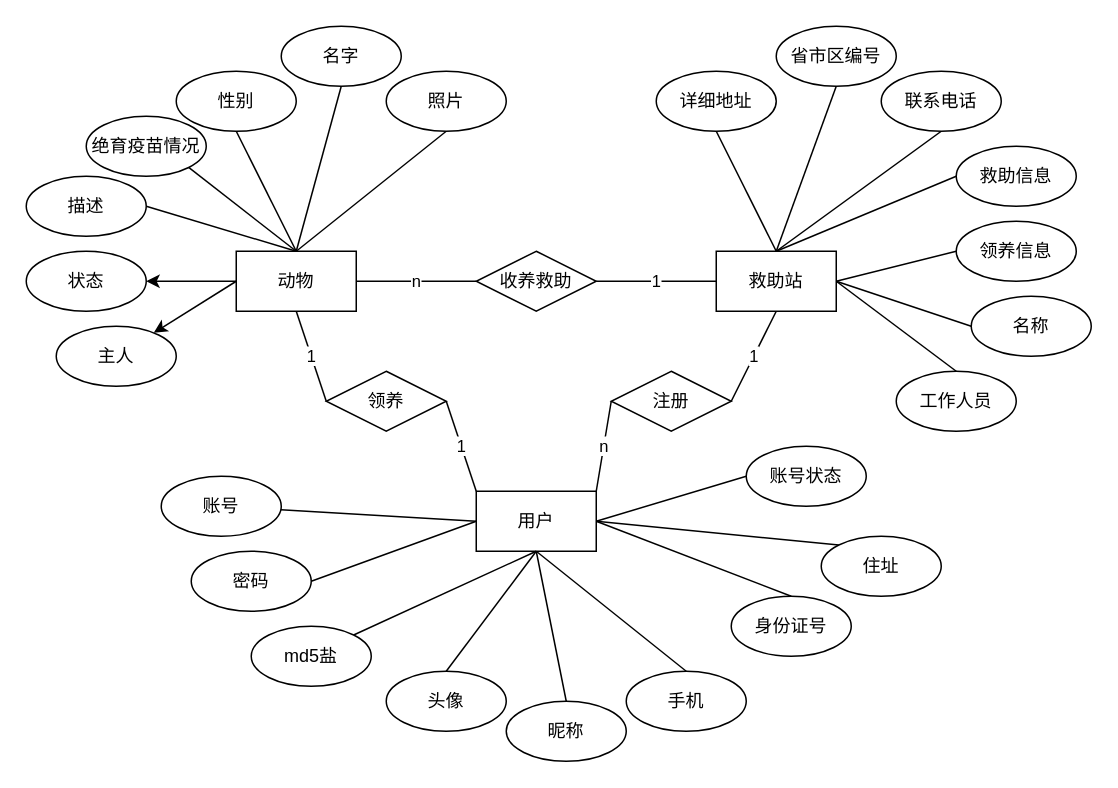
Above: ER图.drawio in PurplePoplarz/MyStatic (draw.io), before the change. Source tidied: cells renumbered, new cells numbered last; positions are measured from the earlier drawing's top-left corner, leaving out a move shared by most shapes. Both pictures are drawn from the tidied source at 150%, with x=0, y=0 at pixel (26, 26).
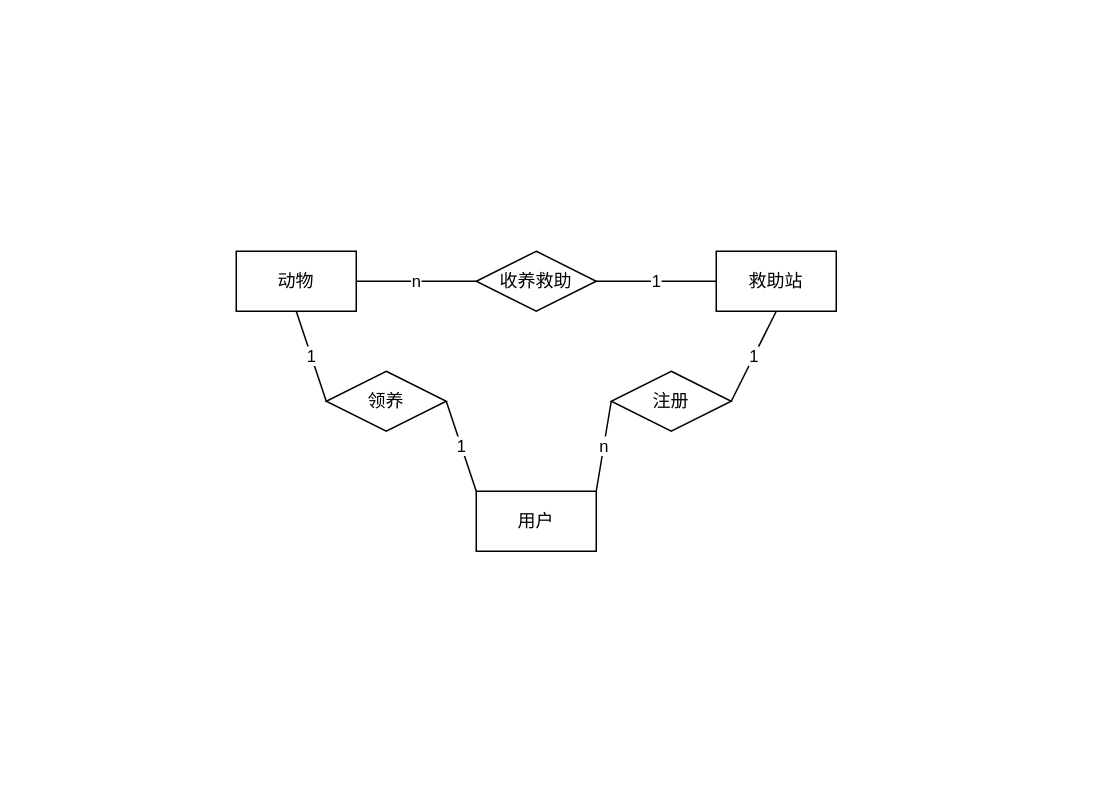
After the change.

Unchanged cells that the change refers to:
```xml
<mxCell id="9" value="动物" style="rounded=0;whiteSpace=wrap;html=1;" parent="1" vertex="1">
  <mxGeometry x="140" y="150" width="80" height="40" as="geometry" />
</mxCell>
<mxCell id="12" value="用户" style="rounded=0;whiteSpace=wrap;html=1;" parent="1" vertex="1">
  <mxGeometry x="300" y="310" width="80" height="40" as="geometry" />
</mxCell>
<mxCell id="22" value="救助站" style="rounded=0;whiteSpace=wrap;html=1;" parent="1" vertex="1">
  <mxGeometry x="460" y="150" width="80" height="40" as="geometry" />
</mxCell>
```

Change to the diagram source:
```diff
@@
-    <mxCell id="2" style="edgeStyle=none;rounded=0;jettySize=auto;html=1;exitX=0.5;exitY=0;exitDx=0;exitDy=0;entryX=1;entryY=0.5;entryDx=0;entryDy=0;endArrow=none;endFill=0;" parent="1" edge="1" source="9" target="28">
-      <mxGeometry relative="1" as="geometry" />
-    </mxCell>
-    <mxCell id="3" style="edgeStyle=none;rounded=0;jettySize=auto;html=1;exitX=0.5;exitY=0;exitDx=0;exitDy=0;entryX=1;entryY=1;entryDx=0;entryDy=0;endArrow=none;endFill=0;" parent="1" edge="1" source="9" target="29">
-      <mxGeometry relative="1" as="geometry" />
-    </mxCell>
-    <mxCell id="4" style="edgeStyle=none;rounded=0;jettySize=auto;html=1;exitX=0.5;exitY=0;exitDx=0;exitDy=0;entryX=0.5;entryY=1;entryDx=0;entryDy=0;endArrow=none;endFill=0;" parent="1" edge="1" source="9" target="30">
-      <mxGeometry relative="1" as="geometry" />
-    </mxCell>
-    <mxCell id="5" style="edgeStyle=none;rounded=0;jettySize=auto;html=1;exitX=0.5;exitY=0;exitDx=0;exitDy=0;entryX=0.5;entryY=1;entryDx=0;entryDy=0;endArrow=none;endFill=0;" parent="1" edge="1" source="9" target="27">
-      <mxGeometry relative="1" as="geometry" />
-    </mxCell>
-    <mxCell id="6" style="edgeStyle=none;rounded=0;jettySize=auto;html=1;exitX=0.5;exitY=0;exitDx=0;exitDy=0;entryX=0.5;entryY=1;entryDx=0;entryDy=0;endArrow=none;endFill=0;" parent="1" edge="1" source="9" target="31">
-      <mxGeometry relative="1" as="geometry" />
-    </mxCell>
-    <mxCell id="7" style="edgeStyle=none;rounded=0;jettySize=auto;html=1;exitX=0;exitY=0.5;exitDx=0;exitDy=0;" parent="1" edge="1" source="9" target="38">
-      <mxGeometry relative="1" as="geometry" />
-    </mxCell>
-    <mxCell id="8" style="edgeStyle=none;rounded=0;jettySize=auto;html=1;exitX=0;exitY=0.5;exitDx=0;exitDy=0;" parent="1" edge="1" source="9" target="37">
-      <mxGeometry relative="1" as="geometry" />
-    </mxCell>
@@
-    <mxCell id="11" style="edgeStyle=none;rounded=0;jettySize=auto;html=1;exitX=0;exitY=0.5;exitDx=0;exitDy=0;endArrow=none;endFill=0;" parent="1" edge="1" source="12" target="47">
-      <mxGeometry relative="1" as="geometry" />
-    </mxCell>
@@
-    <mxCell id="15" style="edgeStyle=none;rounded=0;jettySize=auto;html=1;exitX=0.5;exitY=0;exitDx=0;exitDy=0;entryX=0.5;entryY=1;entryDx=0;entryDy=0;endArrow=none;endFill=0;" parent="1" edge="1" source="22" target="34">
-      <mxGeometry relative="1" as="geometry" />
-    </mxCell>
-    <mxCell id="16" style="edgeStyle=none;rounded=0;jettySize=auto;html=1;exitX=0.5;exitY=0;exitDx=0;exitDy=0;entryX=0.5;entryY=1;entryDx=0;entryDy=0;endArrow=none;endFill=0;" parent="1" edge="1" source="22" target="35">
-      <mxGeometry relative="1" as="geometry" />
-    </mxCell>
-    <mxCell id="17" style="edgeStyle=none;rounded=0;jettySize=auto;html=1;exitX=0.5;exitY=0;exitDx=0;exitDy=0;entryX=0.5;entryY=1;entryDx=0;entryDy=0;endArrow=none;endFill=0;" parent="1" edge="1" source="22" target="39">
-      <mxGeometry relative="1" as="geometry" />
-    </mxCell>
-    <mxCell id="18" style="edgeStyle=none;rounded=0;jettySize=auto;html=1;exitX=0.5;exitY=0;exitDx=0;exitDy=0;entryX=0;entryY=0.5;entryDx=0;entryDy=0;endArrow=none;endFill=0;" parent="1" edge="1" source="22" target="36">
-      <mxGeometry relative="1" as="geometry" />
-    </mxCell>
-    <mxCell id="19" style="edgeStyle=none;rounded=0;jettySize=auto;html=1;exitX=1;exitY=0.5;exitDx=0;exitDy=0;entryX=0;entryY=0.5;entryDx=0;entryDy=0;endArrow=none;endFill=0;" parent="1" edge="1" source="22" target="45">
-      <mxGeometry relative="1" as="geometry" />
-    </mxCell>
-    <mxCell id="20" style="edgeStyle=none;rounded=0;jettySize=auto;html=1;exitX=1;exitY=0.5;exitDx=0;exitDy=0;entryX=0;entryY=0.5;entryDx=0;entryDy=0;endArrow=none;endFill=0;" parent="1" edge="1" source="22" target="40">
-      <mxGeometry relative="1" as="geometry" />
-    </mxCell>
-    <mxCell id="21" style="edgeStyle=none;rounded=0;jettySize=auto;html=1;exitX=1;exitY=0.5;exitDx=0;exitDy=0;entryX=0.5;entryY=0;entryDx=0;entryDy=0;endArrow=none;endFill=0;" parent="1" edge="1" source="22" target="44">
-      <mxGeometry relative="1" as="geometry" />
-    </mxCell>
@@
-    <mxCell id="27" value="名字" style="ellipse;whiteSpace=wrap;html=1;" parent="1" vertex="1">
-      <mxGeometry x="170" width="80" height="40" as="geometry" />
-    </mxCell>
-    <mxCell id="28" value="描述" style="ellipse;whiteSpace=wrap;html=1;" parent="1" vertex="1">
-      <mxGeometry y="100" width="80" height="40" as="geometry" />
-    </mxCell>
-    <mxCell id="29" value="绝育疫苗情况" style="ellipse;whiteSpace=wrap;html=1;" parent="1" vertex="1">
-      <mxGeometry x="40" y="60" width="80" height="40" as="geometry" />
-    </mxCell>
-    <mxCell id="30" value="性别" style="ellipse;whiteSpace=wrap;html=1;" parent="1" vertex="1">
-      <mxGeometry x="100" y="30" width="80" height="40" as="geometry" />
-    </mxCell>
-    <mxCell id="31" value="照片" style="ellipse;whiteSpace=wrap;html=1;" parent="1" vertex="1">
-      <mxGeometry x="240" y="30" width="80" height="40" as="geometry" />
-    </mxCell>
@@
-    <mxCell id="34" value="详细地址" style="ellipse;whiteSpace=wrap;html=1;" parent="1" vertex="1">
-      <mxGeometry x="420" y="30" width="80" height="40" as="geometry" />
-    </mxCell>
-    <mxCell id="35" value="省市区编号" style="ellipse;whiteSpace=wrap;html=1;" parent="1" vertex="1">
-      <mxGeometry x="500" width="80" height="40" as="geometry" />
-    </mxCell>
-    <mxCell id="36" value="救助信息" style="ellipse;whiteSpace=wrap;html=1;" parent="1" vertex="1">
-      <mxGeometry x="620" y="80" width="80" height="40" as="geometry" />
-    </mxCell>
-    <mxCell id="37" value="主人" style="ellipse;whiteSpace=wrap;html=1;" parent="1" vertex="1">
-      <mxGeometry x="20" y="200" width="80" height="40" as="geometry" />
-    </mxCell>
-    <mxCell id="38" value="状态" style="ellipse;whiteSpace=wrap;html=1;" parent="1" vertex="1">
-      <mxGeometry y="150" width="80" height="40" as="geometry" />
-    </mxCell>
-    <mxCell id="39" value="联系电话" style="ellipse;whiteSpace=wrap;html=1;" parent="1" vertex="1">
-      <mxGeometry x="570" y="30" width="80" height="40" as="geometry" />
-    </mxCell>
-    <mxCell id="40" value="领养信息" style="ellipse;whiteSpace=wrap;html=1;" parent="1" vertex="1">
-      <mxGeometry x="620" y="130" width="80" height="40" as="geometry" />
-    </mxCell>
-    <mxCell id="41" style="edgeStyle=none;rounded=0;orthogonalLoop=1;jettySize=auto;html=1;exitX=0.5;exitY=0;exitDx=0;exitDy=0;" parent="1" edge="1" source="40" target="40">
-      <mxGeometry relative="1" as="geometry" />
-    </mxCell>
-    <mxCell id="42" style="edgeStyle=none;rounded=0;jettySize=auto;html=1;exitX=1;exitY=0.5;exitDx=0;exitDy=0;endArrow=none;endFill=0;" parent="1" edge="1" source="43">
-      <mxGeometry relative="1" as="geometry">
-        <mxPoint x="300" y="330" as="targetPoint" />
-      </mxGeometry>
-    </mxCell>
-    <mxCell id="43" value="密码" style="ellipse;whiteSpace=wrap;html=1;" parent="1" vertex="1">
-      <mxGeometry x="110" y="350" width="80" height="40" as="geometry" />
-    </mxCell>
-    <mxCell id="44" value="工作人员" style="ellipse;whiteSpace=wrap;html=1;" parent="1" vertex="1">
-      <mxGeometry x="580" y="230" width="80" height="40" as="geometry" />
-    </mxCell>
-    <mxCell id="45" value="名称" style="ellipse;whiteSpace=wrap;html=1;" parent="1" vertex="1">
-      <mxGeometry x="630" y="180" width="80" height="40" as="geometry" />
-    </mxCell>
-    <mxCell id="46" style="edgeStyle=none;rounded=0;orthogonalLoop=1;jettySize=auto;html=1;exitX=0.5;exitY=0;exitDx=0;exitDy=0;" parent="1" edge="1" source="36" target="36">
-      <mxGeometry relative="1" as="geometry" />
-    </mxCell>
-    <mxCell id="47" value="账号" style="ellipse;whiteSpace=wrap;html=1;" parent="1" vertex="1">
-      <mxGeometry x="90" y="300" width="80" height="40" as="geometry" />
-    </mxCell>
-    <mxCell id="48" style="edgeStyle=none;rounded=0;jettySize=auto;html=1;exitX=1;exitY=0;exitDx=0;exitDy=0;entryX=0.5;entryY=1;entryDx=0;entryDy=0;endArrow=none;endFill=0;" parent="1" edge="1" source="49" target="12">
-      <mxGeometry relative="1" as="geometry" />
-    </mxCell>
-    <mxCell id="49" value="md5盐" style="ellipse;whiteSpace=wrap;html=1;" parent="1" vertex="1">
-      <mxGeometry x="150" y="400" width="80" height="40" as="geometry" />
-    </mxCell>
-    <mxCell id="50" style="edgeStyle=none;rounded=0;jettySize=auto;html=1;exitX=0.5;exitY=0;exitDx=0;exitDy=0;endArrow=none;endFill=0;" parent="1" edge="1" source="51">
-      <mxGeometry relative="1" as="geometry">
-        <mxPoint x="340" y="350" as="targetPoint" />
-      </mxGeometry>
-    </mxCell>
-    <mxCell id="51" value="头像" style="ellipse;whiteSpace=wrap;html=1;" parent="1" vertex="1">
-      <mxGeometry x="240" y="430" width="80" height="40" as="geometry" />
-    </mxCell>
-    <mxCell id="52" style="edgeStyle=none;rounded=0;jettySize=auto;html=1;exitX=0.5;exitY=0;exitDx=0;exitDy=0;endArrow=none;endFill=0;" parent="1" edge="1" source="53">
-      <mxGeometry relative="1" as="geometry">
-        <mxPoint x="340" y="350" as="targetPoint" />
-      </mxGeometry>
-    </mxCell>
-    <mxCell id="53" value="昵称" style="ellipse;whiteSpace=wrap;html=1;" parent="1" vertex="1">
-      <mxGeometry x="320" y="450" width="80" height="40" as="geometry" />
-    </mxCell>
-    <mxCell id="54" style="edgeStyle=none;rounded=0;jettySize=auto;html=1;exitX=0.5;exitY=0;exitDx=0;exitDy=0;endArrow=none;endFill=0;" parent="1" edge="1" source="55">
-      <mxGeometry relative="1" as="geometry">
-        <mxPoint x="340" y="350" as="targetPoint" />
-      </mxGeometry>
-    </mxCell>
-    <mxCell id="55" value="手机" style="ellipse;whiteSpace=wrap;html=1;" parent="1" vertex="1">
-      <mxGeometry x="400" y="430" width="80" height="40" as="geometry" />
-    </mxCell>
-    <mxCell id="56" style="edgeStyle=none;rounded=0;jettySize=auto;html=1;exitX=0.5;exitY=0;exitDx=0;exitDy=0;entryX=1;entryY=0.5;entryDx=0;entryDy=0;endArrow=none;endFill=0;" parent="1" edge="1" source="57" target="12">
-      <mxGeometry relative="1" as="geometry" />
-    </mxCell>
-    <mxCell id="57" value="身份证号" style="ellipse;whiteSpace=wrap;html=1;" parent="1" vertex="1">
-      <mxGeometry x="470" y="380" width="80" height="40" as="geometry" />
-    </mxCell>
-    <mxCell id="58" style="edgeStyle=none;rounded=0;jettySize=auto;html=1;exitX=0;exitY=0;exitDx=0;exitDy=0;endArrow=none;endFill=0;" parent="1" edge="1" source="59">
-      <mxGeometry relative="1" as="geometry">
-        <mxPoint x="380" y="330" as="targetPoint" />
-      </mxGeometry>
-    </mxCell>
-    <mxCell id="59" value="住址" style="ellipse;whiteSpace=wrap;html=1;" parent="1" vertex="1">
-      <mxGeometry x="530" y="340" width="80" height="40" as="geometry" />
-    </mxCell>
-    <mxCell id="60" style="edgeStyle=none;rounded=0;jettySize=auto;html=1;exitX=0;exitY=0.5;exitDx=0;exitDy=0;endArrow=none;endFill=0;" parent="1" edge="1" source="61">
-      <mxGeometry relative="1" as="geometry">
-        <mxPoint x="380" y="330" as="targetPoint" />
-      </mxGeometry>
-    </mxCell>
-    <mxCell id="61" value="账号状态" style="ellipse;whiteSpace=wrap;html=1;" parent="1" vertex="1">
-      <mxGeometry x="480" y="280" width="80" height="40" as="geometry" />
-    </mxCell>
```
• • •
To do: Look through the entries. Copy out each line with "cells" in it.

Exercise answer:
Above: ER图.drawio in PurplePoplarz/MyStatic (draw.io), before the change. Source tidied: cells renumbered, new cells numbered last; positions are measured from the earlier drawing's top-left corner, leaving out a move shared by most shapes. Both pictures are drawn from the tidied source at 150%, with x=0, y=0 at pixel (26, 26).
Unchanged cells that the change refers to:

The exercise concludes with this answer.